The story should prove the theme.
Someone must change.
The protagonist will probably have changed a little from the beginning of the story. Maybe others have changed too.
Here are some examples from my books that illustrate the dark moment and the end.
Warning! This will spoil these books for you if you haven’t read them yet!
Dark Moment and End
page 121—“After a whole week at camp these two (Moose and Wesley) were still bickering. I had hoped that, as Christians, they would call a truce and work together. After Wesley had asked his dad to let Moose stay, I had hoped Moose and Wesley would patch things up and do more than tolerate each other. Actually I had had lots of hopes, and they had all come down to this. Wesley had to talk Moose into saving his life. What a disaster!”
This is the dark moment. The time bomb is ticking. It looks like they are too late to win the contest and Mama Cougar has her eyes on him. Cody is the protagonist so he needs to solve the problem. He seizes this life-and-death opportunity to convince Wesley and Moose to settle their differences.
How has Cody changed in the end? He has learned to be a leader and how to deal with difficult people. He has learned to keep on being a friend no matter what happens and trust the Lord for the results.
Two Sides to Everything
Cody decides to make one last try to make friends with Neville. He decides to sacrifice his treasured Swiss army knife. Neville doesn’t want that, but Cody has to work his small hand inside the ewe and pull the lamb’s leg around to help with a safe delivery.

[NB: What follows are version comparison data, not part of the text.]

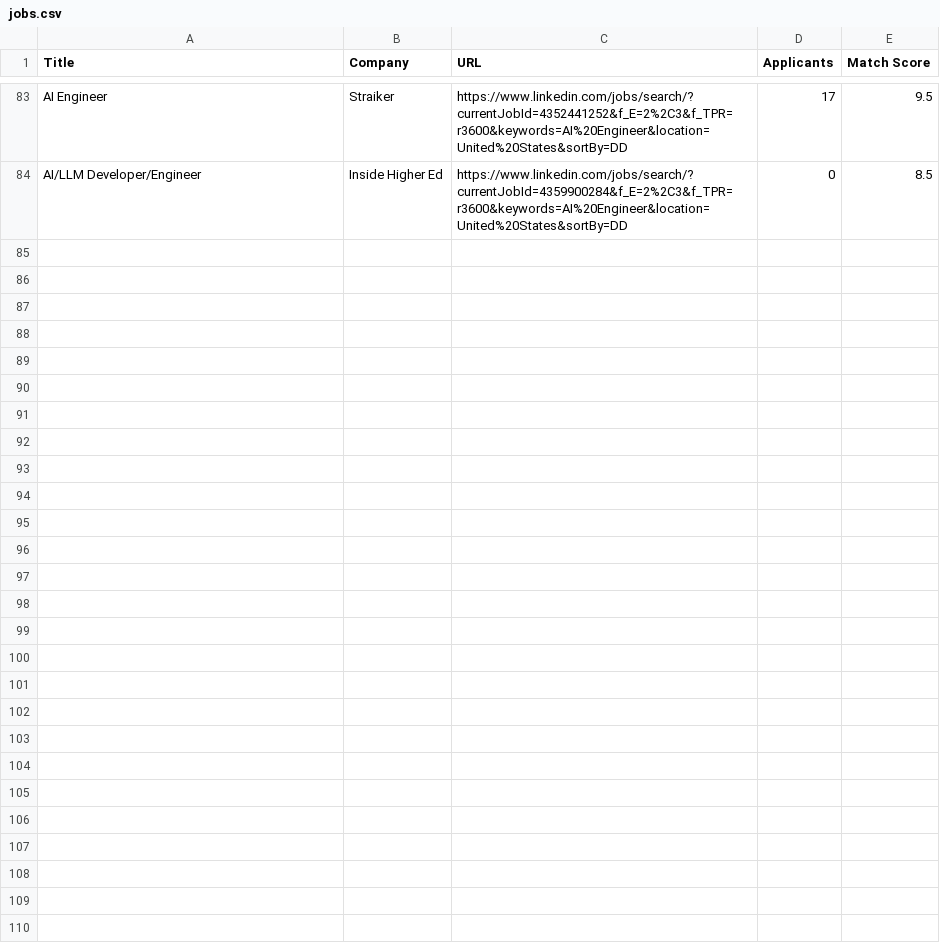
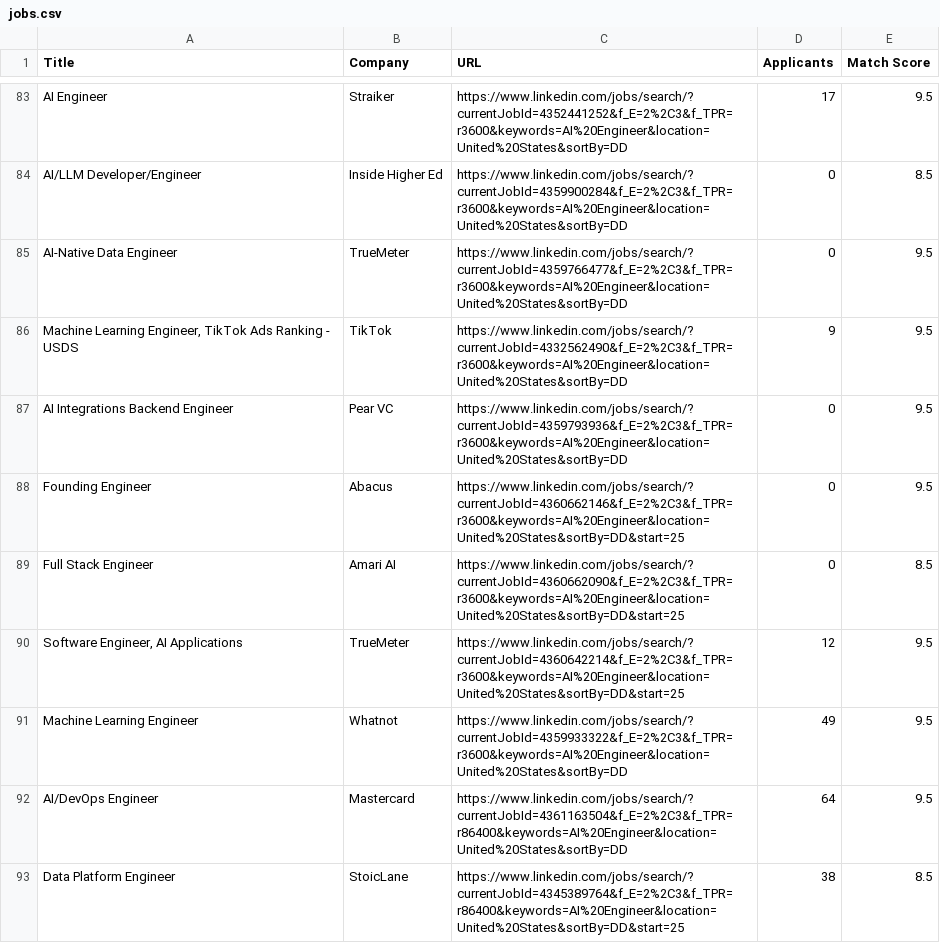
Before and after one commit to nehashastri/job-matcher, a CSV file: job_scraper/data/jobs.csv, drawn as a sheet; only a part is shown, gaps mark what is left out; the diff covers the shown part only; the diff names each change by its address in the sheet, - before the commit and + after, or states it on an @@ line.

Commit message:
Update company blocklist and job listings; adjust role posting duration

```diff
--- a/job_scraper/data/jobs.csv
+++ b/job_scraper/data/jobs.csv
+row 85: AI-Native Data Engineer | TrueMeter | https://www.linkedin.com/jobs/search/?currentJobId=4359766477&f_E=2%2C3&f_TPR=r3600&keywords=AI%20Engineer&location=United%20States&sortBy=DD | 0 | 9.5
+row 86: Machine Learning Engineer, TikTok Ads Ranking - USDS | TikTok | https://www.linkedin.com/jobs/search/?currentJobId=4332562490&f_E=2%2C3&f_TPR=r3600&keywords=AI%20Engineer&location=United%20States&sortBy=DD | 9 | 9.5
+row 87: AI Integrations Backend Engineer | Pear VC | https://www.linkedin.com/jobs/search/?currentJobId=4359793936&f_E=2%2C3&f_TPR=r3600&keywords=AI%20Engineer&location=United%20States&sortBy=DD | 0 | 9.5
+row 88: Founding Engineer | Abacus | https://www.linkedin.com/jobs/search/?currentJobId=4360662146&f_E=2%2C3&f_TPR=r3600&keywords=AI%20Engineer&location=United%20States&sortBy=DD&start=25 | 0 | 9.5
+row 89: Full Stack Engineer | Amari AI | https://www.linkedin.com/jobs/search/?currentJobId=4360662090&f_E=2%2C3&f_TPR=r3600&keywords=AI%20Engineer&location=United%20States&sortBy=DD&start=25 | 0 | 8.5
+row 90: Software Engineer, AI Applications | TrueMeter | https://www.linkedin.com/jobs/search/?currentJobId=4360642214&f_E=2%2C3&f_TPR=r3600&keywords=AI%20Engineer&location=United%20States&sortBy=DD&start=25 | 12 | 9.5
+row 91: Machine Learning Engineer | Whatnot | https://www.linkedin.com/jobs/search/?currentJobId=4359933322&f_E=2%2C3&f_TPR=r3600&keywords=AI%20Engineer&location=United%20States&sortBy=DD | 49 | 9.5
+row 92: AI/DevOps Engineer | Mastercard | https://www.linkedin.com/jobs/search/?currentJobId=4361163504&f_E=2%2C3&f_TPR=r86400&keywords=AI%20Engineer&location=United%20States&sortBy=DD | 64 | 9.5
+row 93: Data Platform Engineer | StoicLane | https://www.linkedin.com/jobs/search/?currentJobId=4345389764&f_E=2%2C3&f_TPR=r86400&keywords=AI%20Engineer&location=United%20States&sortBy=DD&start=25 | 38 | 8.5
```
Also changed, not shown: 8 added rows elsewhere in this file, job_scraper/data/linkedin_connections.csv, 2 other files.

This is the dark moment. The time bomb is ticking because Neville won’t work for them much longer and Josh will return to American. But Josh does the unthinkable and wins Neville’s respect.
How has Josh changed in the end? He has learned that he can learn from the one person he resents most. He has learned to overcome evil with good and turn an enemy into a friend.
Peanut Butter Friends in a Chop Suey World
Amy gets lost in an unfamiliar neighborhood and doesn’t know how to ask for help. This is a frightening experience even for an adult in a foreign country and this is the dark moment. The time bomb is ticking as the sky gets dark.
The neighbor girl helps her, but only after Amy has the courage to stop her and speak to her in her inadequate Chinese.
How has Amy changed in the end? She has learned to accept the differences of her Chinese friends and the different kind of friendship she will have with them. They are different, not inferior. She feels sorry for Jessica and forgives her. She accepts Mickey as an equal. She learns to accept her different friends for who they are and value the differences instead of resenting them.
*Excerpts from these books are used by permission of Bob Jones University Press.